*YOUR OBJECTIVE*:
Without including any pictures, copy each entry below exactly.

*MATERIAL SUPPLIED*:
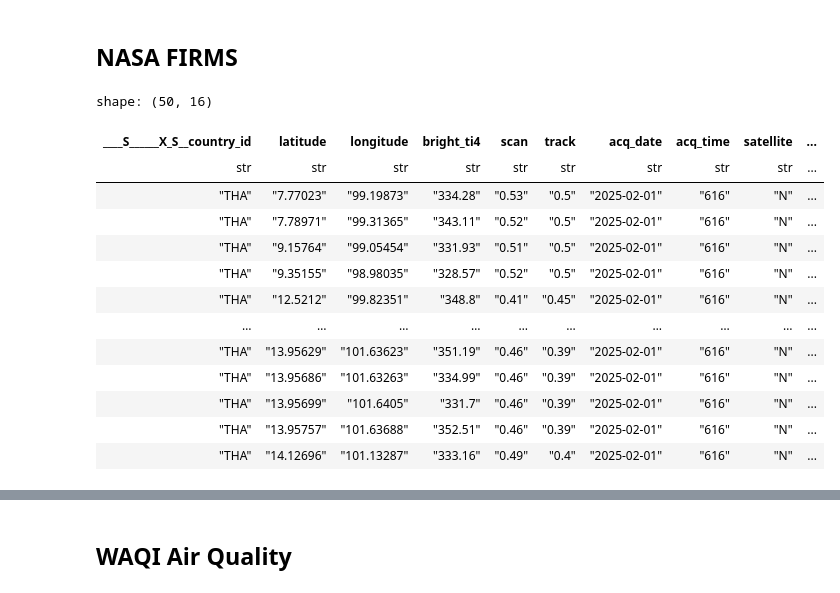
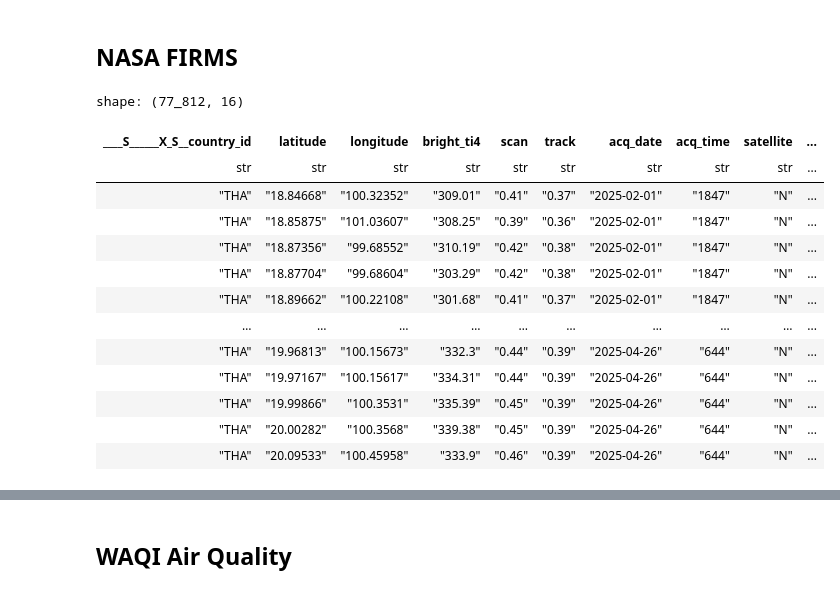
Before and after one commit to dafrose-bajaro/analytics-repo, a Jupyter notebook: notebooks/00_experiment.ipynb, the cells around one changed output, grey strips where cells are left out. Cells and saved outputs as stored; diff of their text form; code cells hidden in the pictures.

```diff
--- a/notebooks/00_experiment.ipynb
+++ b/notebooks/00_experiment.ipynb
@@ -32,25 +35,3 @@ shape: (7, 2)
 | "public" | "waqi_airquality_raw" |
 # %% [markdown]
 ## NASA FIRMS
-# %%
-# sample query
-conn.sql("""
-    SELECT *
-    FROM public.nasa_firms_raw
-    LIMIT 50;
-    """).pl()
-# %% [output]
-shape: (50, 16)
-| ____S______X_S__country_id | latitude | longitude | bright_ti4 | scan | track | acq_date | acq_time | satellite | ... |
-| str | str | str | str | str | str | str | str | str | ... |
-| "THA" | "7.77023" | "99.19873" | "334.28" | "0.53" | "0.5" | "2025-02-01" | "616" | "N" | ... |
-| "THA" | "7.78971" | "99.31365" | "343.11" | "0.52" | "0.5" | "2025-02-01" | "616" | "N" | ... |
-| "THA" | "9.15764" | "99.05454" | "331.93" | "0.51" | "0.5" | "2025-02-01" | "616" | "N" | ... |
-| "THA" | "9.35155" | "98.98035" | "328.57" | "0.52" | "0.5" | "2025-02-01" | "616" | "N" | ... |
-| "THA" | "12.5212" | "99.82351" | "348.8" | "0.41" | "0.45" | "2025-02-01" | "616" | "N" | ... |
-| … | … | … | … | … | … | … | … | … | ... |
-| "THA" | "13.95629" | "101.63623" | "351.19" | "0.46" | "0.39" | "2025-02-01" | "616" | "N" | ... |
-| "THA" | "13.95686" | "101.63263" | "334.99" | "0.46" | "0.39" | "2025-02-01" | "616" | "N" | ... |
-| "THA" | "13.95699" | "101.6405" | "331.7" | "0.46" | "0.39" | "2025-02-01" | "616" | "N" | ... |
-| "THA" | "13.95757" | "101.63688" | "352.51" | "0.46" | "0.39" | "2025-02-01" | "616" | "N" | ... |
-| "THA" | "14.12696" | "101.13287" | "333.16" | "0.49" | "0.4" | "2025-02-01" | "616" | "N" | ... |
@@ -81,0 +38,22 @@ conn.sql("""
+# %%
+# sample query
+conn.sql("""
+    SELECT *
+    FROM public.nasa_firms_raw
+    ORDER BY acq_date, acq_time
+    """).pl()
+# %% [output]
+shape: (77_812, 16)
+| ____S______X_S__country_id | latitude | longitude | bright_ti4 | scan | track | acq_date | acq_time | satellite | ... |
+| str | str | str | str | str | str | str | str | str | ... |
+| "THA" | "18.84668" | "100.32352" | "309.01" | "0.41" | "0.37" | "2025-02-01" | "1847" | "N" | ... |
+| "THA" | "18.85875" | "101.03607" | "308.25" | "0.39" | "0.36" | "2025-02-01" | "1847" | "N" | ... |
+| "THA" | "18.87356" | "99.68552" | "310.19" | "0.42" | "0.38" | "2025-02-01" | "1847" | "N" | ... |
+| "THA" | "18.87704" | "99.68604" | "303.29" | "0.42" | "0.38" | "2025-02-01" | "1847" | "N" | ... |
+| "THA" | "18.89662" | "100.22108" | "301.68" | "0.41" | "0.37" | "2025-02-01" | "1847" | "N" | ... |
+| … | … | … | … | … | … | … | … | … | ... |
+| "THA" | "19.96813" | "100.15673" | "332.3" | "0.44" | "0.39" | "2025-04-26" | "644" | "N" | ... |
+| "THA" | "19.97167" | "100.15617" | "334.31" | "0.44" | "0.39" | "2025-04-26" | "644" | "N" | ... |
+| "THA" | "19.99866" | "100.3531" | "335.39" | "0.45" | "0.39" | "2025-04-26" | "644" | "N" | ... |
+| "THA" | "20.00282" | "100.3568" | "339.38" | "0.45" | "0.39" | "2025-04-26" | "644" | "N" | ... |
+| "THA" | "20.09533" | "100.45958" | "333.9" | "0.46" | "0.39" | "2025-04-26" | "644" | "N" | ... |
```
Also changed, not shown: parts of 6 cells of this notebook, 2 other files.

*WRITTEN SOLUTION*:
Before and after one commit to dafrose-bajaro/analytics-repo, a Jupyter notebook: notebooks/00_experiment.ipynb, the cells around one changed output, grey strips where cells are left out. Cells and saved outputs as stored; diff of their text form; code cells hidden in the pictures.

```diff
--- a/notebooks/00_experiment.ipynb
+++ b/notebooks/00_experiment.ipynb
@@ -32,25 +35,3 @@ shape: (7, 2)
 | "public" | "waqi_airquality_raw" |
 # %% [markdown]
 ## NASA FIRMS
-# %%
-# sample query
-conn.sql("""
-    SELECT *
-    FROM public.nasa_firms_raw
-    LIMIT 50;
-    """).pl()
-# %% [output]
-shape: (50, 16)
-| ____S______X_S__country_id | latitude | longitude | bright_ti4 | scan | track | acq_date | acq_time | satellite | ... |
-| str | str | str | str | str | str | str | str | str | ... |
-| "THA" | "7.77023" | "99.19873" | "334.28" | "0.53" | "0.5" | "2025-02-01" | "616" | "N" | ... |
-| "THA" | "7.78971" | "99.31365" | "343.11" | "0.52" | "0.5" | "2025-02-01" | "616" | "N" | ... |
-| "THA" | "9.15764" | "99.05454" | "331.93" | "0.51" | "0.5" | "2025-02-01" | "616" | "N" | ... |
-| "THA" | "9.35155" | "98.98035" | "328.57" | "0.52" | "0.5" | "2025-02-01" | "616" | "N" | ... |
-| "THA" | "12.5212" | "99.82351" | "348.8" | "0.41" | "0.45" | "2025-02-01" | "616" | "N" | ... |
-| … | … | … | … | … | … | … | … | … | ... |
-| "THA" | "13.95629" | "101.63623" | "351.19" | "0.46" | "0.39" | "2025-02-01" | "616" | "N" | ... |
-| "THA" | "13.95686" | "101.63263" | "334.99" | "0.46" | "0.39" | "2025-02-01" | "616" | "N" | ... |
-| "THA" | "13.95699" | "101.6405" | "331.7" | "0.46" | "0.39" | "2025-02-01" | "616" | "N" | ... |
-| "THA" | "13.95757" | "101.63688" | "352.51" | "0.46" | "0.39" | "2025-02-01" | "616" | "N" | ... |
-| "THA" | "14.12696" | "101.13287" | "333.16" | "0.49" | "0.4" | "2025-02-01" | "616" | "N" | ... |
@@ -81,0 +38,22 @@ conn.sql("""
+# %%
+# sample query
+conn.sql("""
+    SELECT *
+    FROM public.nasa_firms_raw
+    ORDER BY acq_date, acq_time
+    """).pl()
+# %% [output]
+shape: (77_812, 16)
+| ____S______X_S__country_id | latitude | longitude | bright_ti4 | scan | track | acq_date | acq_time | satellite | ... |
+| str | str | str | str | str | str | str | str | str | ... |
+| "THA" | "18.84668" | "100.32352" | "309.01" | "0.41" | "0.37" | "2025-02-01" | "1847" | "N" | ... |
+| "THA" | "18.85875" | "101.03607" | "308.25" | "0.39" | "0.36" | "2025-02-01" | "1847" | "N" | ... |
+| "THA" | "18.87356" | "99.68552" | "310.19" | "0.42" | "0.38" | "2025-02-01" | "1847" | "N" | ... |
+| "THA" | "18.87704" | "99.68604" | "303.29" | "0.42" | "0.38" | "2025-02-01" | "1847" | "N" | ... |
+| "THA" | "18.89662" | "100.22108" | "301.68" | "0.41" | "0.37" | "2025-02-01" | "1847" | "N" | ... |
+| … | … | … | … | … | … | … | … | … | ... |
+| "THA" | "19.96813" | "100.15673" | "332.3" | "0.44" | "0.39" | "2025-04-26" | "644" | "N" | ... |
+| "THA" | "19.97167" | "100.15617" | "334.31" | "0.44" | "0.39" | "2025-04-26" | "644" | "N" | ... |
+| "THA" | "19.99866" | "100.3531" | "335.39" | "0.45" | "0.39" | "2025-04-26" | "644" | "N" | ... |
+| "THA" | "20.00282" | "100.3568" | "339.38" | "0.45" | "0.39" | "2025-04-26" | "644" | "N" | ... |
+| "THA" | "20.09533" | "100.45958" | "333.9" | "0.46" | "0.39" | "2025-04-26" | "644" | "N" | ... |
```
Also changed, not shown: parts of 6 cells of this notebook, 2 other files.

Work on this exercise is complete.